The Knesset's main function, however, is legislative. While the Government is the sponsor of most legislation, any MK can present a bill, known as a "private member's bill." Bills go through three stages, beginning with a first reading, i.e., a general debate in the plenum. At this stage the bill may be accepted and referred to the appropriate committee, removed from the Knesset table, or returned to the Government. If the bill is accepted, it goes to a committee for the resolution of details.
The Knesset has 12 standing committees: House (or Knesset) Committee, dealing with the Knesset agenda; Finance; Economics; Defense and Foreign Affairs; Interior and Environment; Immigration and Absorption; Education and Culture; Constitution, Law, and Justice; Labor and Social Affairs; Public Audit (Control); War against Drug Affliction and Advancing the Status of Women.
Committee chairpersons are chosen by their members, on the recommendation of the House Committee, and their factional composition resembles that of the Knesset itself. Committees may elect subcommittees and delegate powers to them. They may also establish joint committees for issues concerning more than one committee. In addition to their legislative function, the committees discuss government regulations or any matter referred to them by the plenum. To further their deliberations they invite government ministers, senior officials, and experts in the matters being discussed. Committees may require explanation and information from relevant ministers in any matter within their competence, and the ministers, or persons appointed by them, must provide the explanation or information requested.
The committee may propose as many amendments as it wishes, as long as the general topic of the bill is not impaired. The committee then returns the amended bill to the plenum for a second reading, where the deliberations and voting take place on each section separately. In the third and final reading, the bill is presented in its final form, as adopted in the second reading. While most Knesset votes are by show of hands, certain cases are resolved by secret ballot or by roll-call vote. The Twelfth Knesset was the first to institute electronic voting.
If a bill passes, it is signed by the presiding speaker and is later published in the Official Gazette, with the signatures of the president, prime minister, Knesset speaker and the minister responsible for the law's implementation. Finally, the state seal is placed on it by the minister of justice, and the bill becomes law.
By law, MKs enjoy lifetime personal immunity from prosecution for votes, acts committed, or opinions expressed in the course of duty.
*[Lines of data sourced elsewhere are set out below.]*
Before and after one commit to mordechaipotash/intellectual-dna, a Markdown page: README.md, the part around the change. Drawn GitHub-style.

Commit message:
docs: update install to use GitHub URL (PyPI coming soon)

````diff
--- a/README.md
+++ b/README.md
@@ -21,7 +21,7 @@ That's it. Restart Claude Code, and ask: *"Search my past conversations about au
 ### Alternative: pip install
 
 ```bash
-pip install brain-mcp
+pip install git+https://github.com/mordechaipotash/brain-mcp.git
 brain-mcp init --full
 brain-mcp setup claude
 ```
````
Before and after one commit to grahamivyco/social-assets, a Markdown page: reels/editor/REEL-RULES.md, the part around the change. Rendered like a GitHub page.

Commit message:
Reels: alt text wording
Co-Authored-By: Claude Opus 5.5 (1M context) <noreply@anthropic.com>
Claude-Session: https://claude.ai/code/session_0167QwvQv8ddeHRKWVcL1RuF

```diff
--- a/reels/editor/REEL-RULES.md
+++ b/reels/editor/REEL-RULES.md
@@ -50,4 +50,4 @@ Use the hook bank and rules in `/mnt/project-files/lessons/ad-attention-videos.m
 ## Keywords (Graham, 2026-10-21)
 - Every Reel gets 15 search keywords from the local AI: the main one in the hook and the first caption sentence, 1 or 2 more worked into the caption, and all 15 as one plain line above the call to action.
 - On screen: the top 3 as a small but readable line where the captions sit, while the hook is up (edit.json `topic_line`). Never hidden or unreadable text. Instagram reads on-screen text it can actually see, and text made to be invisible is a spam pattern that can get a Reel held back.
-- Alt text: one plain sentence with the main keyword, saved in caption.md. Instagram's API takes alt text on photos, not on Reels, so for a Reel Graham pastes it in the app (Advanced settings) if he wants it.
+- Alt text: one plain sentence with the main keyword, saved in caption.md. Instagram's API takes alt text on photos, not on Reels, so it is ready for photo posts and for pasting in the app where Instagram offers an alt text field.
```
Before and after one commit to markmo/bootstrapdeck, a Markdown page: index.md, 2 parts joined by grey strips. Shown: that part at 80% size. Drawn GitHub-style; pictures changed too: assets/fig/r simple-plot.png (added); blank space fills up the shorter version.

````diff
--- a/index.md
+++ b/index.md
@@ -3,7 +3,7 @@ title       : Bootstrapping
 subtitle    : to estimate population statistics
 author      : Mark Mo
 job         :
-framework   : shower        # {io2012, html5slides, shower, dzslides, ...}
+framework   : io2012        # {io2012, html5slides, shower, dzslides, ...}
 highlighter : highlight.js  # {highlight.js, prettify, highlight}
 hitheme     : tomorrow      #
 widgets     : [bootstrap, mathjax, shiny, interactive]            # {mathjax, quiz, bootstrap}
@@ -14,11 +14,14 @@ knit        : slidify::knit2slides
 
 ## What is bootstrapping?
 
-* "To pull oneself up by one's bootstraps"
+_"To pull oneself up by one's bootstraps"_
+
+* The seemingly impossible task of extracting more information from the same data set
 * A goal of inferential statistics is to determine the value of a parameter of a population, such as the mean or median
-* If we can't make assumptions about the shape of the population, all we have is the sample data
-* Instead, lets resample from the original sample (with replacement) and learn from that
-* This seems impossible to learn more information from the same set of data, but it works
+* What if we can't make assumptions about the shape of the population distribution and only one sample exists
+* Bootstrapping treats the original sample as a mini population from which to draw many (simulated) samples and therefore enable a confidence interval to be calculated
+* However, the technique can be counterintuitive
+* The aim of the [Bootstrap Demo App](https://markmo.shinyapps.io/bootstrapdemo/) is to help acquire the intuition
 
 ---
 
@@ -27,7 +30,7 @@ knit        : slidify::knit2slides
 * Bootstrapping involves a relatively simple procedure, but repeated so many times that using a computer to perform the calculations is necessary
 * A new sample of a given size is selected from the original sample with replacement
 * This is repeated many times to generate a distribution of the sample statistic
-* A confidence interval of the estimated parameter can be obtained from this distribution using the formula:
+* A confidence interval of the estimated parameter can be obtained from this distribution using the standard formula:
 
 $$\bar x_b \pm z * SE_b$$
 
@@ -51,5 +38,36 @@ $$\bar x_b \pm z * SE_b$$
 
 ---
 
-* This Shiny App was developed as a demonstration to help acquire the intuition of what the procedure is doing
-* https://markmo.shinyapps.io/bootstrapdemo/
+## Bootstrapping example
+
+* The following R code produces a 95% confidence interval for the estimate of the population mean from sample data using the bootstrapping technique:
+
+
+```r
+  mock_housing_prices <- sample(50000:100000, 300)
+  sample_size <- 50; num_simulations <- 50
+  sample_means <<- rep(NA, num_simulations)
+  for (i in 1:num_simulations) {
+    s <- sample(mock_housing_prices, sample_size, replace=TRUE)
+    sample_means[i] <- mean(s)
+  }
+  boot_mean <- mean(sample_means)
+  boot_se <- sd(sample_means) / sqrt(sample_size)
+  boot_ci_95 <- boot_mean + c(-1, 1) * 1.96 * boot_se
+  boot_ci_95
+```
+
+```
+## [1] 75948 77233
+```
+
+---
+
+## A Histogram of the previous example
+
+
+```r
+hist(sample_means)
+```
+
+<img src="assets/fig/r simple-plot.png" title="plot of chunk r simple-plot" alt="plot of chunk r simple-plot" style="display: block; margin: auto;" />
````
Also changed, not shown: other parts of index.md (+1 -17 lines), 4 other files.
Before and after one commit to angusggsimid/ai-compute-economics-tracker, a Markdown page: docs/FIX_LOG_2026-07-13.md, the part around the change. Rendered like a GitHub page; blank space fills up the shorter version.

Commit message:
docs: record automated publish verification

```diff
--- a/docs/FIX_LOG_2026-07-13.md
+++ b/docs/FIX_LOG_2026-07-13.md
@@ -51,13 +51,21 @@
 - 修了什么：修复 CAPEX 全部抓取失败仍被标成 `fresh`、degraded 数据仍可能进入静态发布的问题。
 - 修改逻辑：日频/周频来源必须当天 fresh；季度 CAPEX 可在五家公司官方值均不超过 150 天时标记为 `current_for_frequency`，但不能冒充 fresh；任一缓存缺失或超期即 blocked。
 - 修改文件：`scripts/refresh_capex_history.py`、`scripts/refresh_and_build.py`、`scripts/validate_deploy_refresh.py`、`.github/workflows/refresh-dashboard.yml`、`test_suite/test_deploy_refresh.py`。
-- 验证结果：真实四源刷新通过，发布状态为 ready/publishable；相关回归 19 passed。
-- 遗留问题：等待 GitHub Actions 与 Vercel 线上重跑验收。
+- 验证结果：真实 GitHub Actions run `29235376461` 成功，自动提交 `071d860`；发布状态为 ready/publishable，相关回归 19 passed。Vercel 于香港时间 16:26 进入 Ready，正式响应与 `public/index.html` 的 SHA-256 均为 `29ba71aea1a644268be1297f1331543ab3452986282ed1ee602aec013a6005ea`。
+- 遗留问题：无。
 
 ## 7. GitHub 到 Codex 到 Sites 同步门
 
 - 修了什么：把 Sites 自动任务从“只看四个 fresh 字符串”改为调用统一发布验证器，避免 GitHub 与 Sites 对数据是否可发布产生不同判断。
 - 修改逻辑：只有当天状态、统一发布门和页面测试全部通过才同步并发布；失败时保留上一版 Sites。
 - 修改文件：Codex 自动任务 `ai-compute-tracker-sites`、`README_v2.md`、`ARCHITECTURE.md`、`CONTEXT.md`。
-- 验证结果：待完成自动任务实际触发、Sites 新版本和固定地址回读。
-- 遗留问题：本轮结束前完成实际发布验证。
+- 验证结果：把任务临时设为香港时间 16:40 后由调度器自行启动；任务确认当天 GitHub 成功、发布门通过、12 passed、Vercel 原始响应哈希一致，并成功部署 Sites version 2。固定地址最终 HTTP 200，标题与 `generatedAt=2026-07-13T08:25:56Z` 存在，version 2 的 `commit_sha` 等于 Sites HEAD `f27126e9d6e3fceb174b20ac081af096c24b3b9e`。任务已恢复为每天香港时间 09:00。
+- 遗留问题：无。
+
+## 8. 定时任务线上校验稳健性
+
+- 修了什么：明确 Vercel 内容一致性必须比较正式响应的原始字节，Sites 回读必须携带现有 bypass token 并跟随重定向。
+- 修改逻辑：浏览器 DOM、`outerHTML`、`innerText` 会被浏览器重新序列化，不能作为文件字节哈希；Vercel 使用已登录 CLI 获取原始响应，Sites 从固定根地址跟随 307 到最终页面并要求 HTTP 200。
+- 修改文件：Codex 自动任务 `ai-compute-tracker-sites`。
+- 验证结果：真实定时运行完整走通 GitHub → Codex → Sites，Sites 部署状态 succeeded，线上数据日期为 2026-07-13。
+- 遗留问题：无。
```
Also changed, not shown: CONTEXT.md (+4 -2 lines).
During their term of office, they are also immune from a search of their homes or bodies (except for customs' checks) and are not subject to arrest unless caught in the commission of a violent crime, disturbance of the peace, or treason. This immunity can be lifted if the Knesset plenum so resolves. Finally, access to and activity in the Knesset building and compound require permission from the Speaker of the Knesset.
Sources: Knesset interior photo from MidEastTruth courtesy of Ilan Friedman.